The diminishing conventional energy resources based on fossil fuels and their related environmental consequences have drawn attention around the world toward the development of renewable energy resources. These renewable energy resources may not fulfill the entire energy demands of world’s mass population; however, they limit the effects of greenhouse gases as well as air pollution caused by the fossil fuel burning. Among alternative resources, hydrogen is considered to be the cleanest energy carrier.
However, hydrogen does not exist in its pure state in nature, like oxygen, and has to be produced from hydrogen-containing resources such as natural gas (methane), coal, biomass and water by reforming, thermal decomposition or electrolysis. But production of hydrogen from natural gas, coal and biomass leads to the emission of the greenhouse gas carbon dioxide (CO2).

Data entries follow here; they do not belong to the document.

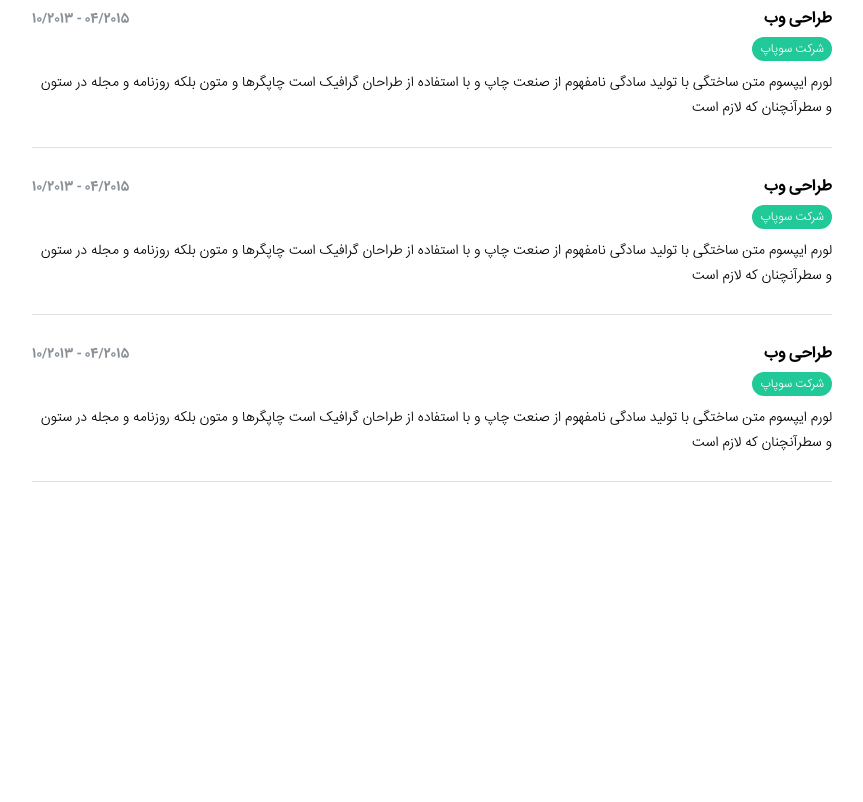
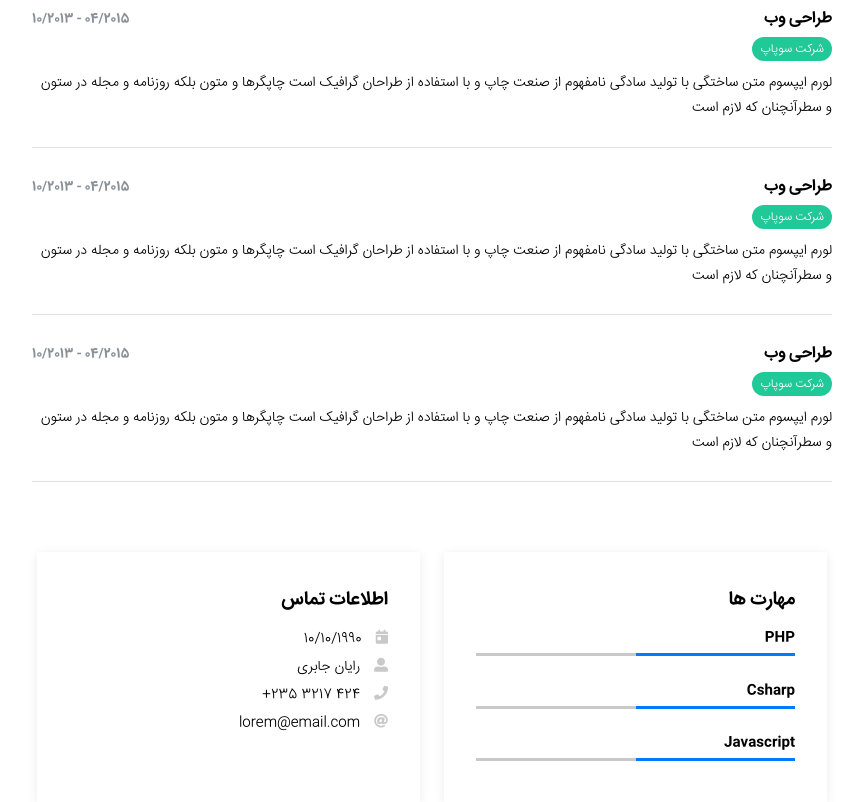
Before and after one commit to mrrayo/cvresume, a plain HTML site: page index.html in a window 1280 px wide. Shown: the part 1488-2290 px from the top of the page, without its empty margins (208-1071 px from the left). Before the commit the page ends 1970 px from the top, so only its background shows below. Drawn offline with Linux system fonts and the light colour scheme.

Commit message:
contact and proccessbar

```diff
--- a/asset/style/main.css
+++ b/asset/style/main.css
@@ -257,7 +257,6 @@ a {
 .block-page {
     max-width: 800px;
     margin: auto;
-    /* background-color: #007bff; */
 }
 
 .block-title {
@@ -270,7 +269,6 @@ a {
     flex-direction: column;
     justify-content: center;
     align-items: center;
-    /* background-color: goldenrod; */
     padding: 25px 0;
 }
 
@@ -278,7 +276,6 @@ a {
     display: flex;
     justify-content: space-between;
     flex-wrap: wrap;
-    /* background-color: rebeccapurple; */
     width: 100%;
 }
 
@@ -302,3 +299,60 @@ a {
     font-size: 14px;
     line-height: 1.8;
 }
+
+
+/*--- Box section ---*/
+.box-area {
+    display: flex;
+    flex-wrap: wrap;
+    justify-content: center;
+    align-items: center;
+    gap: 1.5rem;
+    padding-top: 70px;
+    flex: 1 1 50%;
+}
+
+.box {
+    width: 383px;
+    height: 250px;
+    background-color: rgb(255, 255, 255);
+    box-shadow: 0px 2px 10px rgb(0 0 0 / 8%);
+    padding: 2rem;
+    text-align: right;
+}
+
+.contact-info {
+    font-size: 14px;
+    line-height: 2;
+    margin-top: 10px;
+}
+
+.icon {
+    color: #c9c9c9;
+    margin-left: 10px;
+}
+
+.right-box {
+    direction: rtl;
+}
+
+.proccess {
+    width: 100%;
+    height: 3px;
+    background-color: #c9c9c9;
+    margin-top: 3px;
+}
+
+.mybar {
+    width: 50%;
+    height: 3px;
+    background-color: #007bff;
+}
+
+.proccess-area h4 {
+    font-size: 14px;
+}
+
+.proccess-box {
+    padding: 0.7rem 0;
+}
--- a/asset/style/mobile.css
+++ b/asset/style/mobile.css
@@ -45,14 +45,18 @@
     }
 
     /*--- block section ---*/
+    .item {
+        padding: 50px;
+    }
+
     .item-side {
         flex: 1 1 100%;
     }
 
     .item-head-right {
         order: 1 !important;
+    }
 
-    }
     .item-head-left {
         order: 2 !important;
         text-align: right;
--- a/index.html
+++ b/index.html
@@ -46,7 +46,7 @@
         </section>
 
         <section class="block-page">
-            <div class="container">
+
             <h2 class="block-title">تجربه کاری</h2>
 
             <div class="item border-both">
@@ -93,14 +93,13 @@
                     طراحان گرافیک است چاپگرها و متون بلکه روزنامه و مجله در ستون و سطرآنچنان که لازم است</p>
             </div>
 
-            </div>
+
         </section>
 
 
 
 
         <section class="block-page">
-            <div class="container">
             <h2 class="block-title">آموزش</h2>
 
             <div class="item border-both">
@@ -147,9 +146,50 @@
                     طراحان گرافیک است چاپگرها و متون بلکه روزنامه و مجله در ستون و سطرآنچنان که لازم است</p>
             </div>
 
+        </section>
+
+
+        <div class="block-page">
+            <div class="box-area">
+                <div class="box left-box">
+                    <h3>اطلاعات تماس</h3>
+                    <ul class="contact-info">
+                        <li class="nav-item">10/10/1990 <i class="icon fas fa-calendar-day"></i></li>
+                        <li class="nav-item">رایان جابری <i class="icon fas fa-user-alt"></i></li>
+                        <li class="nav-item">+235 3217 424 <i class="icon fas fa-phone"></i></li>
+                        <li class="nav-item">lorem@email.com <i class="icon fas fa-at"></i></li>
+                    </ul>
                 </div>
-        </section>
+                <div class="box right-box">
+                    <h3>مهارت ها</h3>
+                    <div class="proccess-area">
+                        <div class="proccess-box">
+                            <h4>PHP</h4>
+                            <div class="proccess">
+                                <div class="mybar"></div>
+                            </div>
+                        </div>
+                        <div class="proccess-box">
+                            <h4>Csharp</h4>
+                            <div class="proccess">
+                                <div class="mybar"></div>
+                            </div>
+                        </div>
+                        <div class="proccess-box">
+                            <h4>Javascript</h4>
+                            <div class="proccess">
+                                <div class="mybar"></div>
+                            </div>
+                        </div>
+                    </div>
+
+                </div>
+            </div>
+        </div>
     </main>
+
+
+
 </body>
 <script src="./asset/js/main.js"></script>
 
```
Lines whose indentation alone changed are shown as unchanged.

We know that water (H2O) is made of hydrogen and oxygen atoms; hence, sea water could be a limitless source of hydrogen. Therefore, hydrogen is envisaged as a possible replacement for fossil fuels. Production via power from renewable energy (using wind power, solar power, hydropower, wave power or similar) is termed as “green hydrogen.” In this scenario, splitting water into hydrogen and oxygen using renewable electricity in an electrolyzer on the surface of a robust electrocatalyst is one proposed technique.
Need for a robust electrocatalyst

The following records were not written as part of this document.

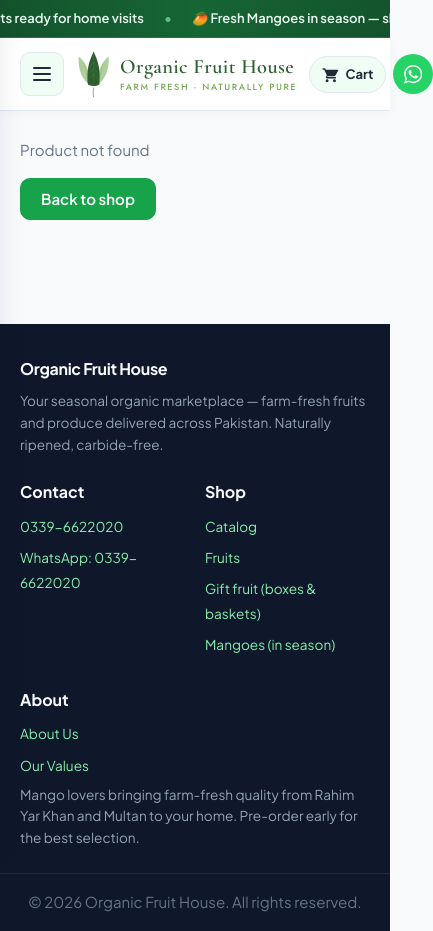
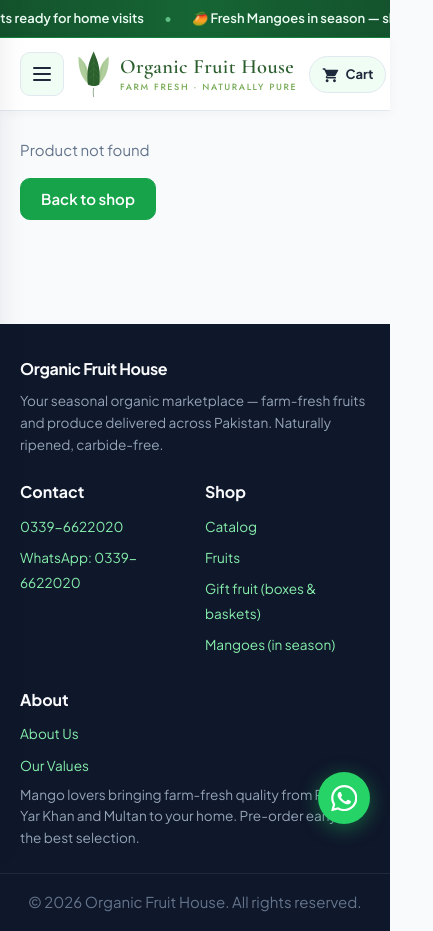
Before and after one commit to hassamimtiaz/organicfoodhouse, a Next.js app: page /product/1 in a window 390 px wide. Shown: the whole page, 433 px wide, since content can reach past the window. Built offline with nearby package versions, Linux system fonts and the light colour scheme; no server answers; the database is empty.

Commit message:
Fixed whats app icon issue

```diff
--- a/src/components/Layout.css
+++ b/src/components/Layout.css
@@ -141,6 +141,10 @@
 }
 
 .header-nav-backdrop {
+  display: none;
+}
+
+.whatsapp-fab {
   display: none;
 }
 
@@ -479,15 +483,47 @@
     display: none;
   }
 
-  .header-whatsapp-label {
+  .header-whatsapp-btn {
     display: none;
   }
 
-  .header-whatsapp-btn--icon {
-    min-width: 2.5rem;
-    min-height: 2.5rem;
-    padding: 0;
+  .whatsapp-fab {
+    display: inline-flex;
+    align-items: center;
     justify-content: center;
+    position: fixed;
+    right: max(var(--page-gutter), 1rem);
+    bottom: max(1.25rem, env(safe-area-inset-bottom, 0px));
+    z-index: 95;
+    width: 3.25rem;
+    height: 3.25rem;
+    border-radius: 50%;
+    background: #25d366;
+    color: #fff;
+    text-decoration: none;
+    box-shadow:
+      0 4px 20px rgba(37, 211, 102, 0.4),
+      0 2px 8px rgba(15, 23, 42, 0.12);
+    transition:
+      transform 0.2s ease,
+      box-shadow 0.2s ease,
+      opacity 0.2s ease,
+      visibility 0.2s ease;
+  }
+
+  .whatsapp-fab:hover {
+    background: #1da851;
+    color: #fff;
+    transform: scale(1.06);
+    box-shadow:
+      0 6px 24px rgba(37, 211, 102, 0.45),
+      0 3px 10px rgba(15, 23, 42, 0.14);
+  }
+
+  .whatsapp-fab-icon {
+    width: 1.65rem;
+    height: 1.65rem;
+    flex-shrink: 0;
   }
 
   .header-nav-backdrop {
@@ -503,6 +539,17 @@
 
 body.mobile-nav-open {
   overflow: hidden;
+}
+
+body.mobile-nav-open .whatsapp-fab {
+  opacity: 0;
+  visibility: hidden;
+  pointer-events: none;
+  transform: scale(0.92);
+}
+
+body.has-mobile-buy-bar .whatsapp-fab {
+  bottom: calc(7.25rem + env(safe-area-inset-bottom, 0px));
 }
 
 @media (max-width: 768px) {
--- a/src/components/Layout.tsx
+++ b/src/components/Layout.tsx
@@ -26,10 +26,10 @@
   )
 }
 
-function WhatsAppIcon() {
+function WhatsAppIcon({ className = 'header-whatsapp-icon' }: { className?: string }) {
   return (
     <svg
-      className="header-whatsapp-icon"
+      className={className}
       viewBox="0 0 24 24"
       aria-hidden="true"
       focusable="false"
@@ -165,7 +165,7 @@
 
             <a
               href={whatsappLink()}
-              className="header-whatsapp-btn header-whatsapp-btn--icon"
+              className="header-whatsapp-btn"
               target="_blank"
               rel="noopener noreferrer"
               aria-label="Order on WhatsApp"
@@ -196,6 +196,16 @@
       </header>
 
       <main className="main">{children}</main>
+
+      <a
+        href={whatsappLink()}
+        className="whatsapp-fab"
+        target="_blank"
+        rel="noopener noreferrer"
+        aria-label="Order on WhatsApp"
+      >
+        <WhatsAppIcon className="whatsapp-fab-icon" />
+      </a>
 
       <footer className="footer">
         <div className="container footer-grid">
--- a/src/views/ProductPage.tsx
+++ b/src/views/ProductPage.tsx
@@ -145,6 +145,26 @@
   const advanceWhenOut = product ? allowsAdvanceOrderWhenOutOfStock(product) : false
   const isPreorderFlow = product ? isPreorderOrder(product) : false
   const orderable = product ? isProductOrderable(product) : false
+
+  useEffect(() => {
+    if (!orderable) {
+      document.body.classList.remove('has-mobile-buy-bar')
+      return
+    }
+
+    const mq = window.matchMedia('(max-width: 768px)')
+    const sync = () => {
+      document.body.classList.toggle('has-mobile-buy-bar', mq.matches)
+    }
+
+    sync()
+    mq.addEventListener('change', sync)
+    return () => {
+      mq.removeEventListener('change', sync)
+      document.body.classList.remove('has-mobile-buy-bar')
+    }
+  }, [orderable])
+
   const detailBadge = product
     ? advanceWhenOut
       ? product.sold_out_mode === 'restock'
```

Despite advancements in the field, the process of water spitting to produce affordable green hydrogen still remains sluggish due to limitations related to efficient electrocatalysts. In theory, water splits at 1.23 V. However, in practical terms, this value is greater than 1.5 V (meaning wastage of additional energy). This minimum energy is theoretically required to break the water molecule. Expensive noble- and precious-metal-based electocatalysts, for instance, Pt, Pd, Au, Rh, Ir, etc., are used in the electrolyzer for this process.
The main problems the industry and experts face are the oxidation of water to produce O2 and the stability of the catalyst in harsh industrial alkaline conditions. In the first problem, the half-cell reaction is an uphill reaction where four electrons are involved and where most of the energy is required apart from the energy loss associated with the resistivity of different components (electrolyte, connections, catalyst, etc.) of the electrolyzer. In the second problem, the expensive catalysts often lose their activity due to surface degradation. In these conditions, a cheap and affordable yet highly active and stable electrocatalyst is required for such water splitting reaction.

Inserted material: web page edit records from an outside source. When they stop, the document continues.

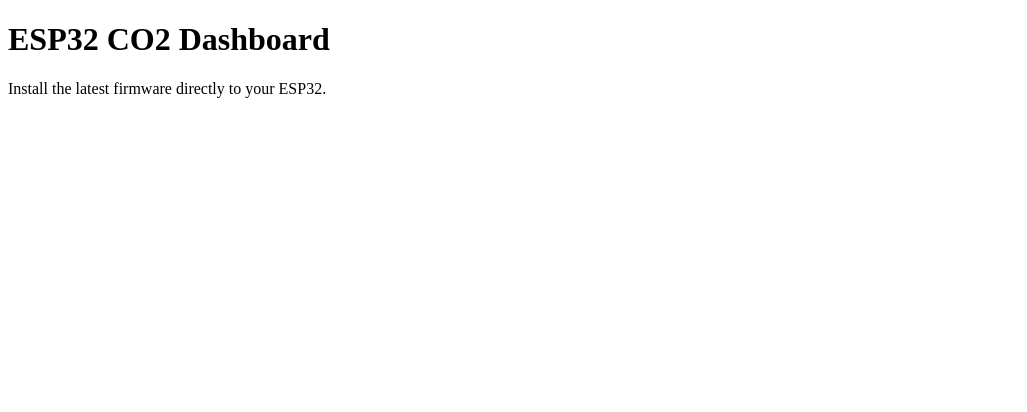
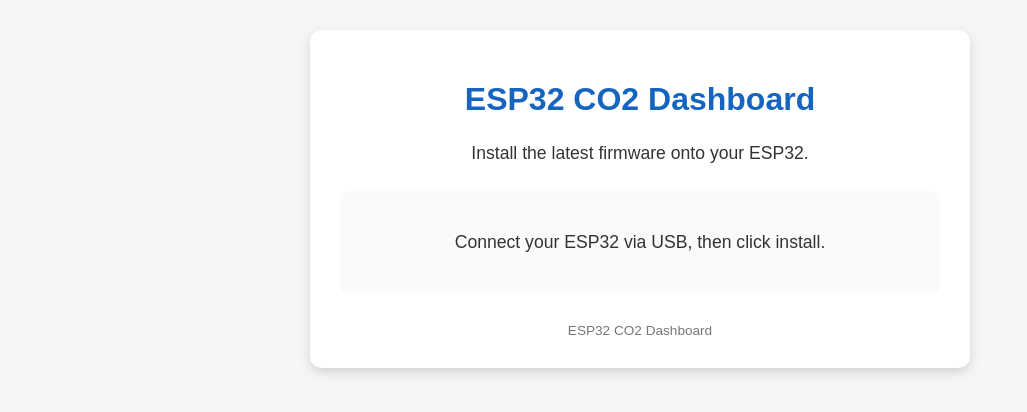
Before and after one commit to HenrysCat/HenrysCat.github.io, a plain HTML site: page ESP32-CO2-Dashboard/index.html in a window 1280 px wide. Shown: the whole page, without its empty margins (0-1027 px from the left). Drawn offline with Linux system fonts and the light colour scheme.

Commit message:
Update installation instructions and add button

```diff
--- a/ESP32-CO2-Dashboard/index.html
+++ b/ESP32-CO2-Dashboard/index.html
@@ -2,18 +2,35 @@
 <html>
 <head>
 <title>ESP32 CO2 Dashboard Flasher</title>
+<link rel="stylesheet" href="../style.css">
 </head>
 
 <body>
 
+<div class="container">
+
 <h1>ESP32 CO2 Dashboard</h1>
 
 <p>
-Install the latest firmware directly to your ESP32.
+Install the latest firmware onto your ESP32.
+</p>
+
+<div class="card">
+
+<p>
+Connect your ESP32 via USB, then click install.
 </p>
 
 <esp-web-install-button manifest="manifest.json">
 </esp-web-install-button>
+
+</div>
+
+<footer>
+ESP32 CO2 Dashboard
+</footer>
+
+</div>
 
 <script type="module"
 src="https://unpkg.com/esp-web-tools@10/dist/web/install-button.js?module">
```
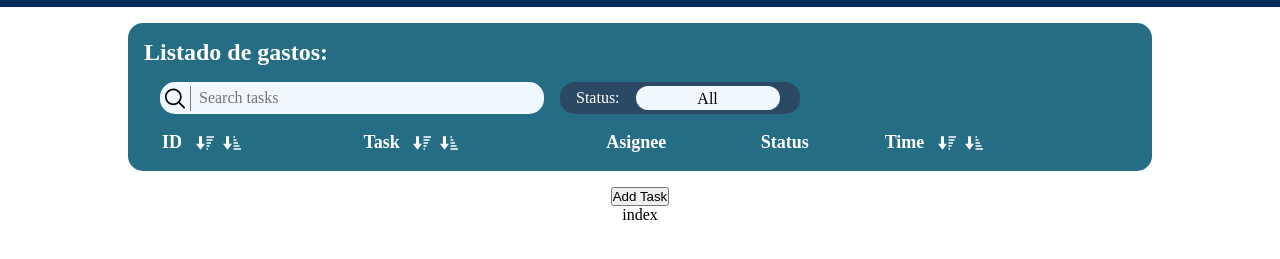
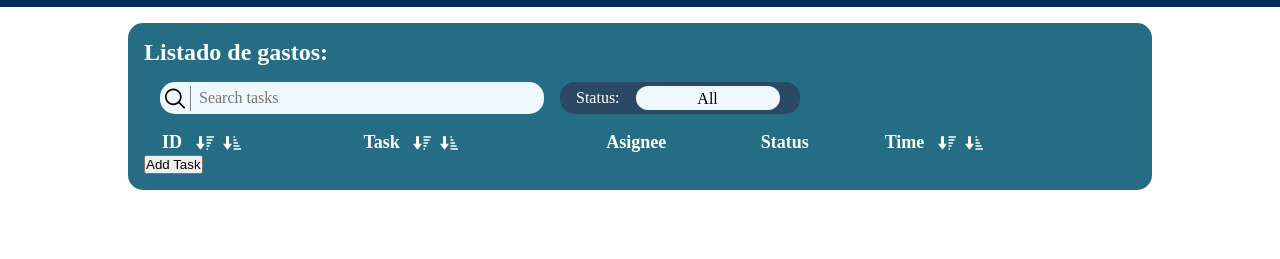
Before and after one commit to R4vage/first-challenge, a plain HTML site: page index.html in a window 1280 px wide. Shown: the part 57-316 px from the top of the page. Drawn offline with Linux system fonts and the light colour scheme.

Commit message:
Test Change

```diff
--- a/index.html
+++ b/index.html
@@ -63,11 +63,11 @@
 
             </table>
 
-
+            <button id="js-open-task-modal">Add Task</button>
         </section>
 
 
-        <button id="js-open-task-modal">Add Task</button>
+
         <section id="js-task-modal" class="task-modal"> <!-- Que cubra toda la pantalla -->
             <div class="task-modal__content">
                 <h3>Add task</h1>
@@ -97,7 +97,6 @@
                 </form>
             </div>
         </section>
-        index
     </main>
 
 
```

In a recent study, our team, led by Sasanka Deka, designed and developed a new nanocomposite-based, highly efficient, yet still cost-effective electrocatalyst for overall water splitting. A nanocomposite is a homogeneous mixture of two or more materials present in the nanometer range. The present nanocomposite is a nanoarchitecture based on NiCu dealloyed nanoparticles on hierarchical Co nanosheets. Our findings are published in the journal ACS Catalysis.
The materials used are cheaper than the precious metals and the synthesis procedure is highly convenient. This new catalyst was used…